What you need to do
For the records that follow, say how many lines have the word "sheet" in them. Write the number and nothing more.

Stored dataset items:
--- --- ---
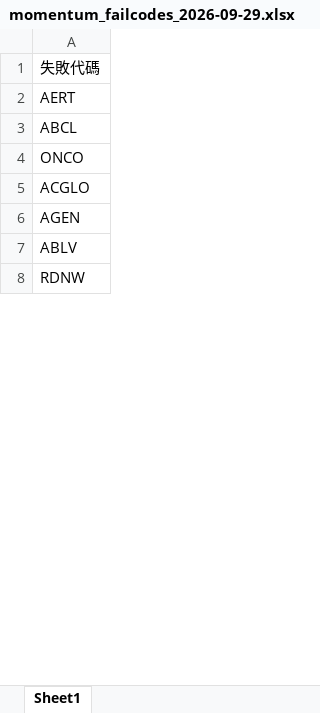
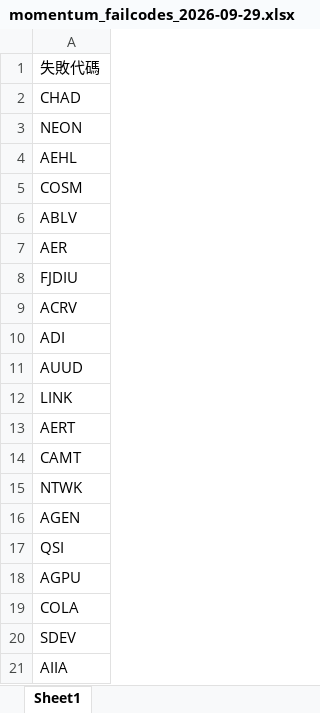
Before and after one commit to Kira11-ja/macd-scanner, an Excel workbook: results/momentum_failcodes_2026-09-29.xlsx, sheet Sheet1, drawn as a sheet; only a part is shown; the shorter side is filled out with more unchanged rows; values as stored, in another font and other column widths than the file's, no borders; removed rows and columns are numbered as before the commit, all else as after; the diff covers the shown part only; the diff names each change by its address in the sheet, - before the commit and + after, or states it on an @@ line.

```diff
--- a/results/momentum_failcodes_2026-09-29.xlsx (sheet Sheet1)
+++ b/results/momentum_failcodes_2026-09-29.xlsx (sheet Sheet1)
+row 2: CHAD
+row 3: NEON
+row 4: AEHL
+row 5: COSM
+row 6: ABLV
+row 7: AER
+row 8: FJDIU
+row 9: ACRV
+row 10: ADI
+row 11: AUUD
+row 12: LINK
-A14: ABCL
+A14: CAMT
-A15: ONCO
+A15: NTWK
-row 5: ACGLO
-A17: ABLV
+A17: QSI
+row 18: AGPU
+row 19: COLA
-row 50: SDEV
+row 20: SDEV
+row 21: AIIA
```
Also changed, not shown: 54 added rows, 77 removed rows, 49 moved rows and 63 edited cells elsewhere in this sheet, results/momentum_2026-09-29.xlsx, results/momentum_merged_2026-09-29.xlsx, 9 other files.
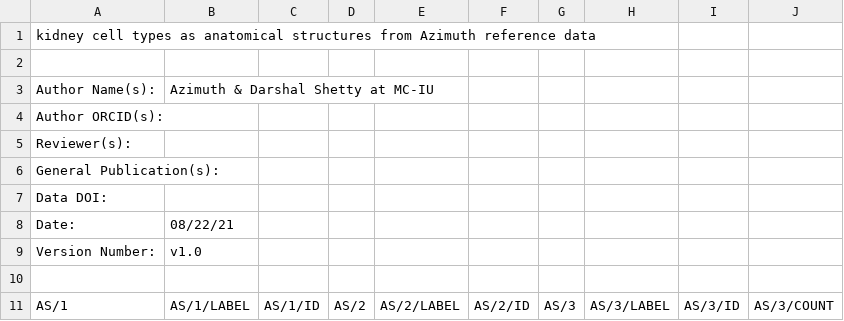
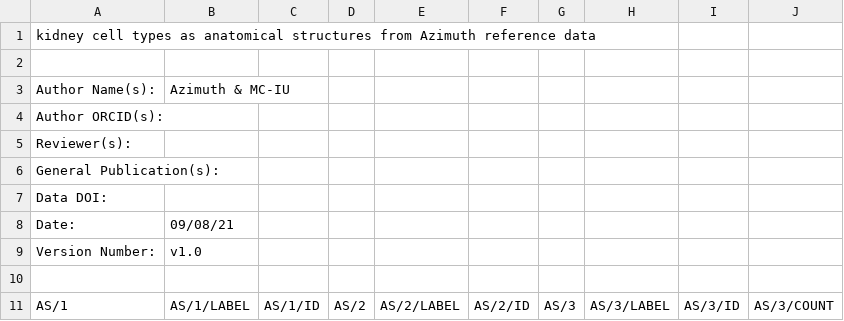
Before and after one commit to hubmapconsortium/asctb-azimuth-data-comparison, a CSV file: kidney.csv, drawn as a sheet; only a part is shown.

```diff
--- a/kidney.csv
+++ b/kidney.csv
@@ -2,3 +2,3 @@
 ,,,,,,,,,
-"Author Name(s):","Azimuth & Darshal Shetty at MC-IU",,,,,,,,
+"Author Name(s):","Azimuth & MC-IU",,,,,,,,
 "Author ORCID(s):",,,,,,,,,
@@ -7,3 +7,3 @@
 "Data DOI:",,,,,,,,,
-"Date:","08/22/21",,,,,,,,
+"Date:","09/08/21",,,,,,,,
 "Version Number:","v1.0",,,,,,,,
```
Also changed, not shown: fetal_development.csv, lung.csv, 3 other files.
--- --- ---
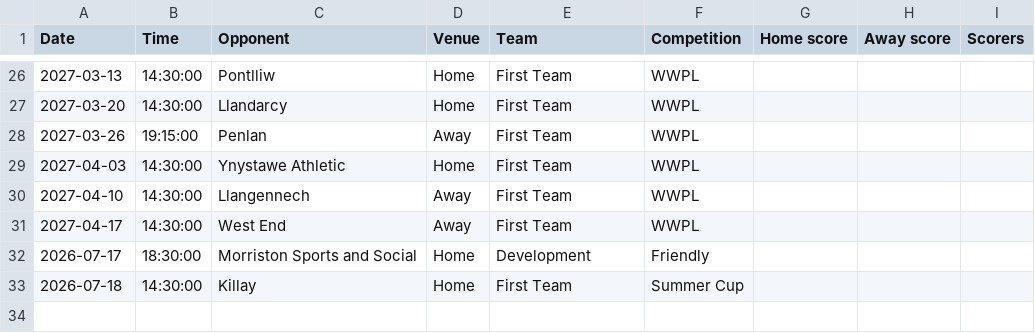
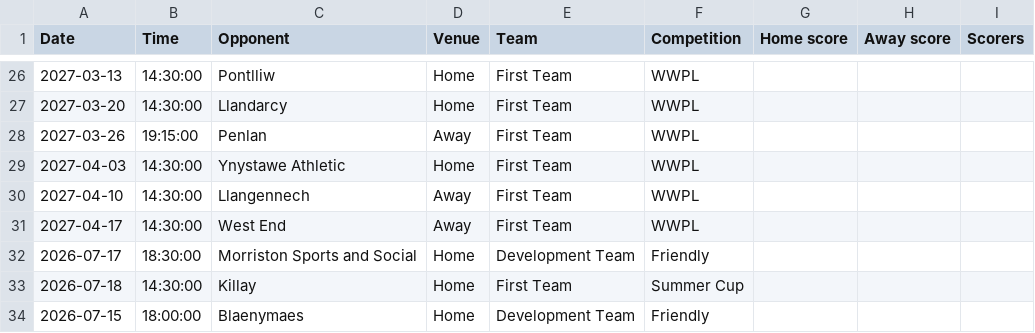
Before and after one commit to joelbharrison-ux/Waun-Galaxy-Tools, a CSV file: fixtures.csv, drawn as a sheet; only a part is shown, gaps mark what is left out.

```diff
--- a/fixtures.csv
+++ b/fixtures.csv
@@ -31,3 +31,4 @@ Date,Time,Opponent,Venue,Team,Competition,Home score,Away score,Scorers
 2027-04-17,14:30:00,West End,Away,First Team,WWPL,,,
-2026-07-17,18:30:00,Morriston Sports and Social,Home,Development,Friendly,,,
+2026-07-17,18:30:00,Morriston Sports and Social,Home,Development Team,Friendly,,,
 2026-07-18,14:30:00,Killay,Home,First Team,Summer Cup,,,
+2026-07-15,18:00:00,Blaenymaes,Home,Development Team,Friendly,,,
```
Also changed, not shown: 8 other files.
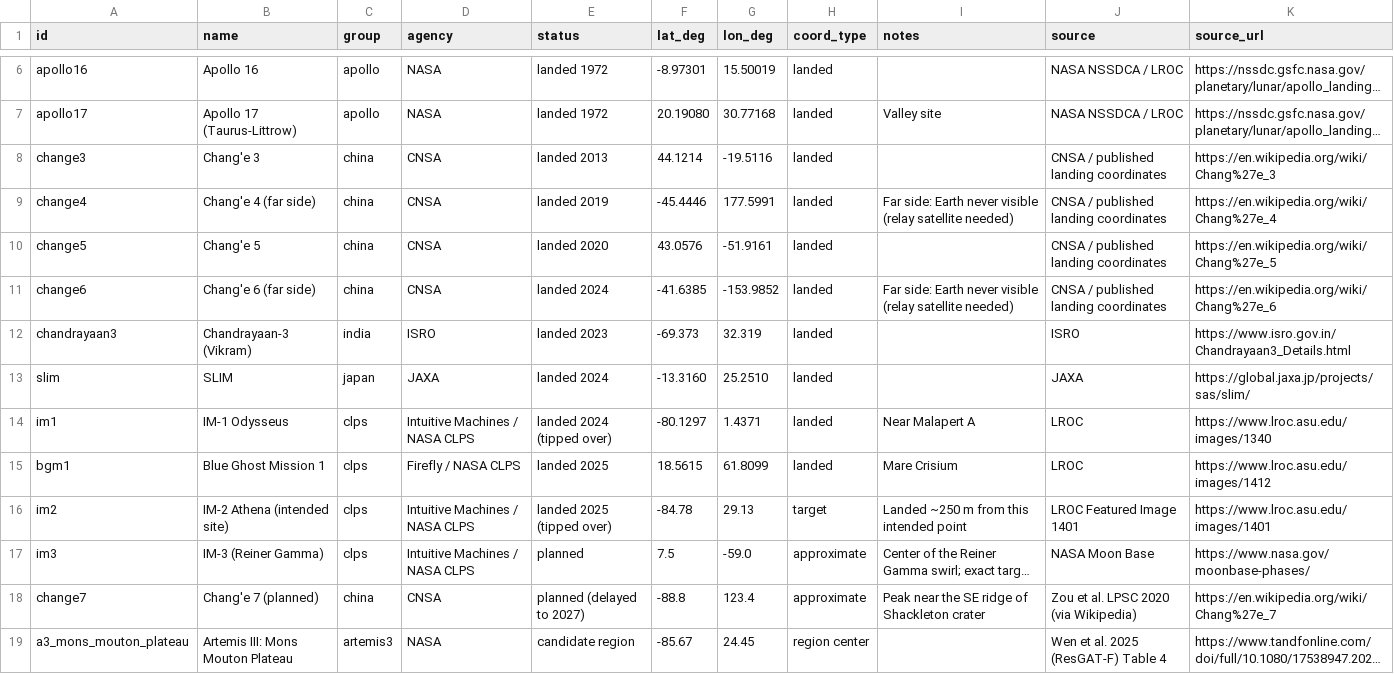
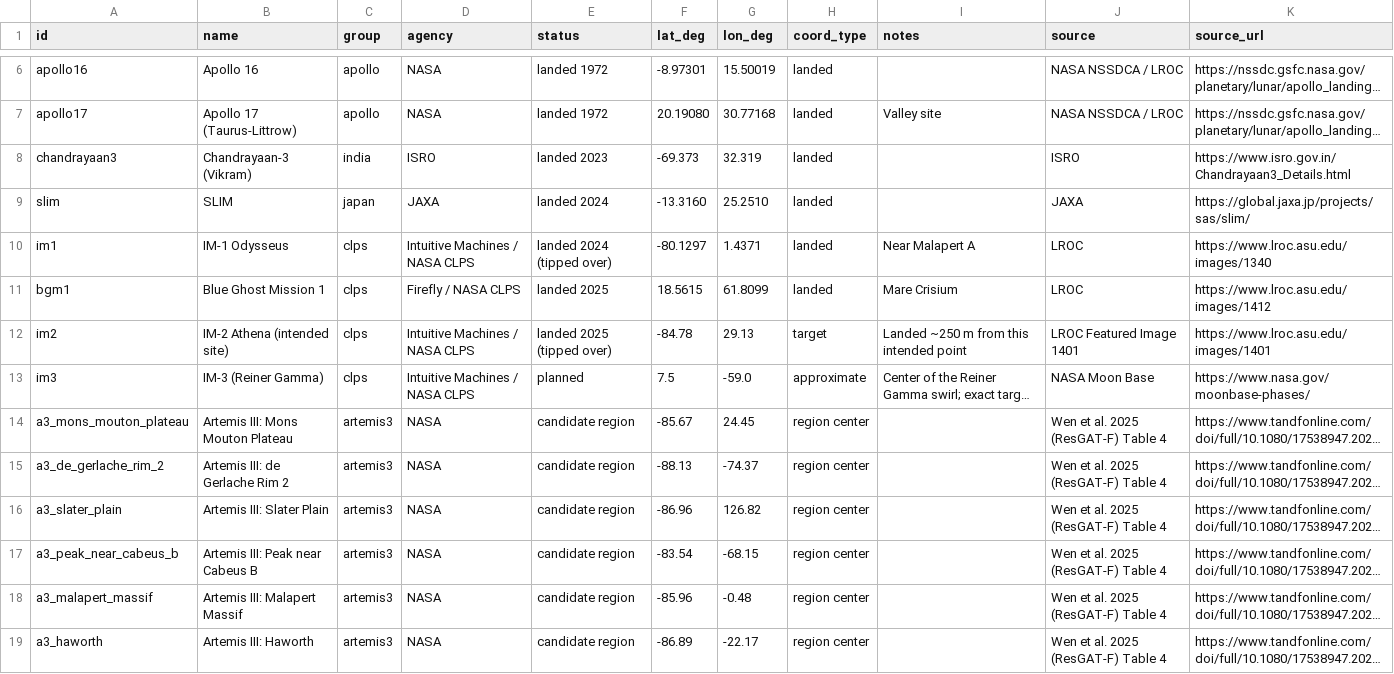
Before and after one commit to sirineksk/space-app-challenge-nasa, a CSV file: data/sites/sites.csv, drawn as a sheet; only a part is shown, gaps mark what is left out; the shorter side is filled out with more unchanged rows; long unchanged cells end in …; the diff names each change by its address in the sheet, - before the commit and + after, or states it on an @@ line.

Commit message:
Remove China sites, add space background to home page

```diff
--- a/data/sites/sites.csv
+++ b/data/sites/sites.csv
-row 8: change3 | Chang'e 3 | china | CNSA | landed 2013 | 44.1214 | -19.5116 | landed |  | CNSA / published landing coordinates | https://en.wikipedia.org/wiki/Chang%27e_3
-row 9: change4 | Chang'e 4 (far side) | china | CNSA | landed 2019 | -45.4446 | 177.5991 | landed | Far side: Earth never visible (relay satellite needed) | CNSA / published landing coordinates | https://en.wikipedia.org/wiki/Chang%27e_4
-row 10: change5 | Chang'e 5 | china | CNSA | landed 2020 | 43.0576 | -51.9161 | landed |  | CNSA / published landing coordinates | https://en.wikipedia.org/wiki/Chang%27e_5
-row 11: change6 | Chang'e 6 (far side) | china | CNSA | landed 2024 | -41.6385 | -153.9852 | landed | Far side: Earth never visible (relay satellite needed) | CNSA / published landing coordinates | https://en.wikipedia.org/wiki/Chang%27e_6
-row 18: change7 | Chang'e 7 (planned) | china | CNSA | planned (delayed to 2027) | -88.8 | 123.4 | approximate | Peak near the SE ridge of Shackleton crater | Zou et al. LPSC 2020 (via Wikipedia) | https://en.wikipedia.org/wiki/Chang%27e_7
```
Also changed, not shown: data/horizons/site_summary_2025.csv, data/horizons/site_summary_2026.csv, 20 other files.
--- --- ---
Task solution
7